Weiss is a nothing, a sap, a mouse. But he’s also being watched by a former Number, Dani Silva, a welcome repeat for Adriana Arjona. The pair team-up to check out Weiss, who may look completely innocuous, but who, every time he visits the Big Apple, there’s a Missing Persons report. Someone with gang connections. The sappy exterior is a clever cover for a freelance assassin.
Whilst things are hotting up in Maple, this half of the story looks to be cleverly made but uninvolving. Things don’t go well for this ill-matched pair, Weiss is too smart for them, especially Fusco. And Fusco’s being protective, paternal and patronising in exactly the way Dani is going to hate. Some of it is Fusco’s not overly developed but still present chauvinism, but most of it is his quiet line, ‘I couldn’t stand to lose somebody else today’.
It boils down to a nice little twist. Dani breaks into Weiss’s New Jersey home, discovers a Kill Room, escapes being shot when Fusco intervenes. Fusco discovers that another cop who spotted the pattern between Weiss’s killings went to sleep in his garage with the car engine on. Dani goes home, wanders through a deserted apartment not really turning lights on, goes into her bathroom, strips off her t-shirt revealing her black bra. Only then does she shut the door behind her. Weiss steps out of the shadows, holding a rope by which a cop will commit suicide. But when he opens the bathroom door, Dani’s facing him with her gun in his face. And Fusco’s behind him.
Weiss isn’t done. He slams the bathroom door shut, tackles Fusco, gets his gun, is about to shoot him when Dani emerges from the bedroom, having taken the time to put her t-shirt back on (I get the modesty angle, but is this the best time, girl?) and shoots Weiss twice in the chest.
Apart from Fusco telling her she reminds him of a friend, that’s it for this part of the episode, having climbed to a higher height than at one time I expected.
Manwhile, back upstate, the Mayhem Twins discover that to pursue the trail of Shaw, they need to learn everything they can about Maple, which involves kidnapping and torturing – over Finch’s frantic pleas – the town’s public face, Leslie Thompson (Maddie Corman).
Though they have only one goal, Reese and Root can’t help but learn how thoroughly Samaritan has taken over Maple, and manipulated its people, first to happiness and now to see what happens when you take that happiness away. Maple is Samaritan’s petri dish, though the show uses the metaphor of an ant farm: it’s the microcosm that is embedded in the macrocosm.

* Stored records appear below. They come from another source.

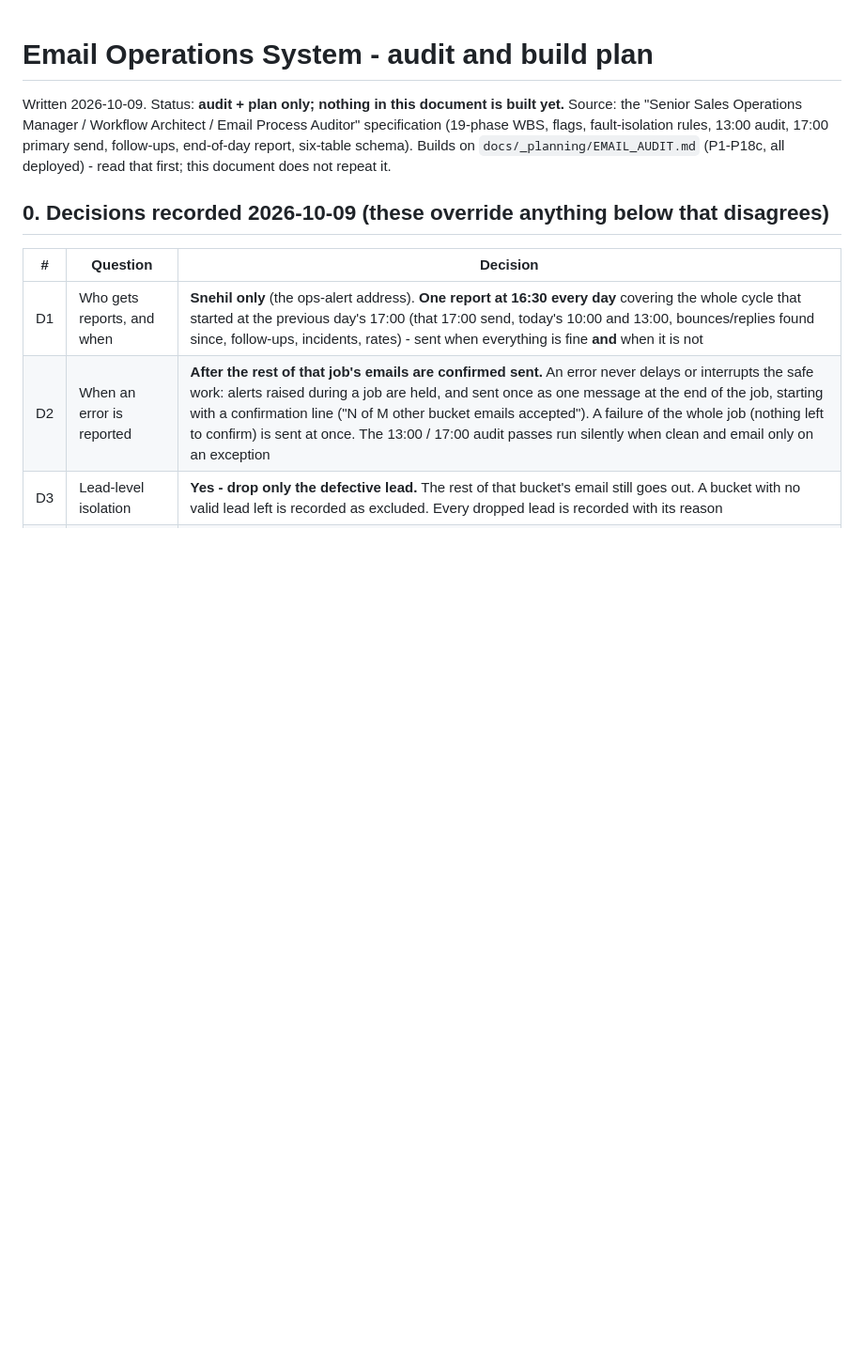
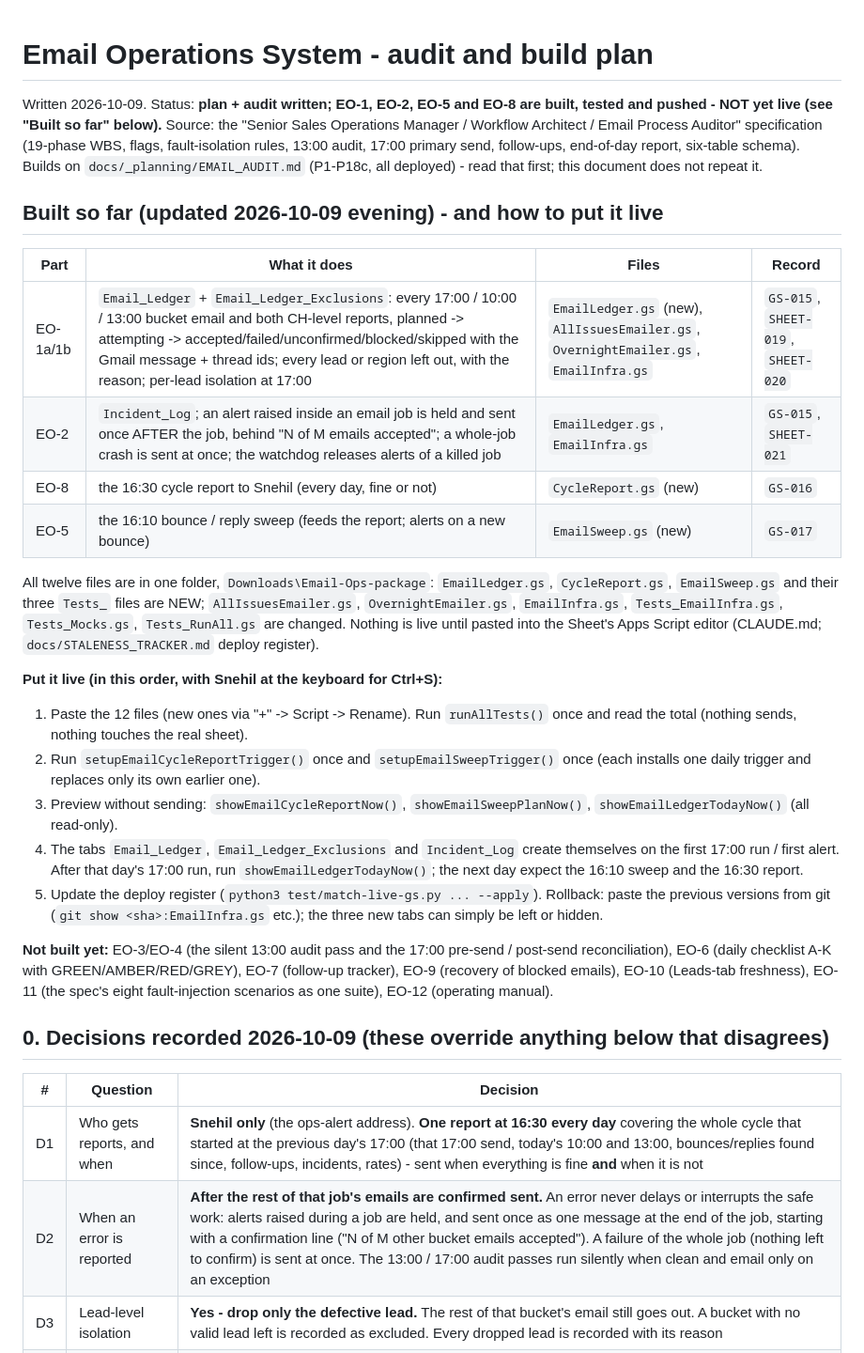
Before and after one commit to snehilchhimwal-stack/leads-dashboard, a Markdown page: docs/_planning/EMAIL_OPS_SYSTEM_AUDIT.md, the part around the change. Shown at 94% size. Rendered like a GitHub page; blank space fills up the shorter version.

Commit message:
Email Ops plan: built-so-far status and the deploy runbook
Co-Authored-By: Claude Sonnet 5.5 <noreply@anthropic.com>

```diff
--- a/docs/_planning/EMAIL_OPS_SYSTEM_AUDIT.md
+++ b/docs/_planning/EMAIL_OPS_SYSTEM_AUDIT.md
@@ -1,9 +1,31 @@
 # Email Operations System - audit and build plan
 
-Written 2026-10-09. Status: **audit + plan only; nothing in this document is built yet.**
+Written 2026-10-09. Status: **plan + audit written; EO-1, EO-2, EO-5 and EO-8 are built, tested and pushed - NOT yet live (see "Built so far" below).**
 Source: the "Senior Sales Operations Manager / Workflow Architect / Email Process Auditor" specification (19-phase WBS, flags,
 fault-isolation rules, 13:00 audit, 17:00 primary send, follow-ups, end-of-day report, six-table schema).
 Builds on `docs/_planning/EMAIL_AUDIT.md` (P1-P18c, all deployed) - read that first; this document does not repeat it.
+
+## Built so far (updated 2026-10-09 evening) - and how to put it live
+
+| Part | What it does | Files | Record |
+|---|---|---|---|
+| EO-1a/1b | `Email_Ledger` + `Email_Ledger_Exclusions`: every 17:00 / 10:00 / 13:00 bucket email and both CH-level reports, planned -> attempting -> accepted/failed/unconfirmed/blocked/skipped with the Gmail message + thread ids; every lead or region left out, with the reason; per-lead isolation at 17:00 | `EmailLedger.gs` (new), `AllIssuesEmailer.gs`, `OvernightEmailer.gs`, `EmailInfra.gs` | `GS-015`, `SHEET-019`, `SHEET-020` |
+| EO-2 | `Incident_Log`; an alert raised inside an email job is held and sent once AFTER the job, behind "N of M emails accepted"; a whole-job crash is sent at once; the watchdog releases alerts of a killed job | `EmailLedger.gs`, `EmailInfra.gs` | `GS-015`, `SHEET-021` |
+| EO-8 | the 16:30 cycle report to Snehil (every day, fine or not) | `CycleReport.gs` (new) | `GS-016` |
+| EO-5 | the 16:10 bounce / reply sweep (feeds the report; alerts on a new bounce) | `EmailSweep.gs` (new) | `GS-017` |
+
+All twelve files are in one folder, `Downloads\Email-Ops-package`: `EmailLedger.gs`, `CycleReport.gs`, `EmailSweep.gs` and their three `Tests_` files are NEW; `AllIssuesEmailer.gs`, `OvernightEmailer.gs`, `EmailInfra.gs`,
+`Tests_EmailInfra.gs`, `Tests_Mocks.gs`, `Tests_RunAll.gs` are changed. Nothing is live until pasted into the Sheet's Apps Script editor (CLAUDE.md; `docs/STALENESS_TRACKER.md` deploy register).
+
+**Put it live (in this order, with Snehil at the keyboard for Ctrl+S):**
+1. Paste the 12 files (new ones via "+" -> Script -> Rename). Run `runAllTests()` once and read the total (nothing sends, nothing touches the real sheet).
+2. Run `setupEmailCycleReportTrigger()` once and `setupEmailSweepTrigger()` once (each installs one daily trigger and replaces only its own earlier one).
+3. Preview without sending: `showEmailCycleReportNow()`, `showEmailSweepPlanNow()`, `showEmailLedgerTodayNow()` (all read-only).
+4. The tabs `Email_Ledger`, `Email_Ledger_Exclusions` and `Incident_Log` create themselves on the first 17:00 run / first alert. After that day's 17:00 run, run `showEmailLedgerTodayNow()`; the next day expect the 16:10 sweep and the 16:30 report.
+5. Update the deploy register (`python3 test/match-live-gs.py ... --apply`).
+Rollback: paste the previous versions from git (`git show <sha>:EmailInfra.gs` etc.); the three new tabs can simply be left or hidden.
+
+**Not built yet:** EO-3/EO-4 (the silent 13:00 audit pass and the 17:00 pre-send / post-send reconciliation), EO-6 (daily checklist A-K with GREEN/AMBER/RED/GREY), EO-7 (follow-up tracker), EO-9 (recovery of blocked emails), EO-10 (Leads-tab freshness), EO-11 (the spec's eight fault-injection scenarios as one suite), EO-12 (operating manual).
 
 ## 0. Decisions recorded 2026-10-09 (these override anything below that disagrees)
 
```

Through Leslie, they gain access to the Carrow factory, even though Thompson will be killed for this betrayal. They shoot and blast their way in, they find that the factory is manufacturing transponders, microdots and neural implants, designed to be fitted to the whole population to enable Samaritan to observe and manipulate every human, they find the woman who was carried in the truck from the Stock Exchange. She’s got dark brown hair… but she’s not Shaw. Her name is Delia Jones and she was a secretary at the Stock Exchange. Everything, the only lead they have, was wrong. What’s that about schmuck-bait now?
Because this is the end of the trail. Root goes on a shooting spree, but she and Reese get Delia out. And Carrow pull out of Maple, leaving the town wrecked. Samaritan’s plans have been blocked. But they have no lead, no clue about Shaw. Reese recognises that there is nothing more they can do. Finch talks to the despairing, devastated Root. But she is not convinced, that is, until the Machine sends it’s one and only message, by payphone: Sierra Tango Oscar Pappa. S.T.O.P. Root says ‘Goodbye Harold’ as if it were a final word and walks away.
Shaw is gone. And the audience is treated to a final coda. Greer, in his most sinister-uncle mode, smiles down at a bed. Shaw is cynical: ‘If this is the afterlife, it sucks.’ Greer just smiles more, tells her to rest, she’ll need it.
We know, but they don’t. Schmuck-bait, but of the very highest order.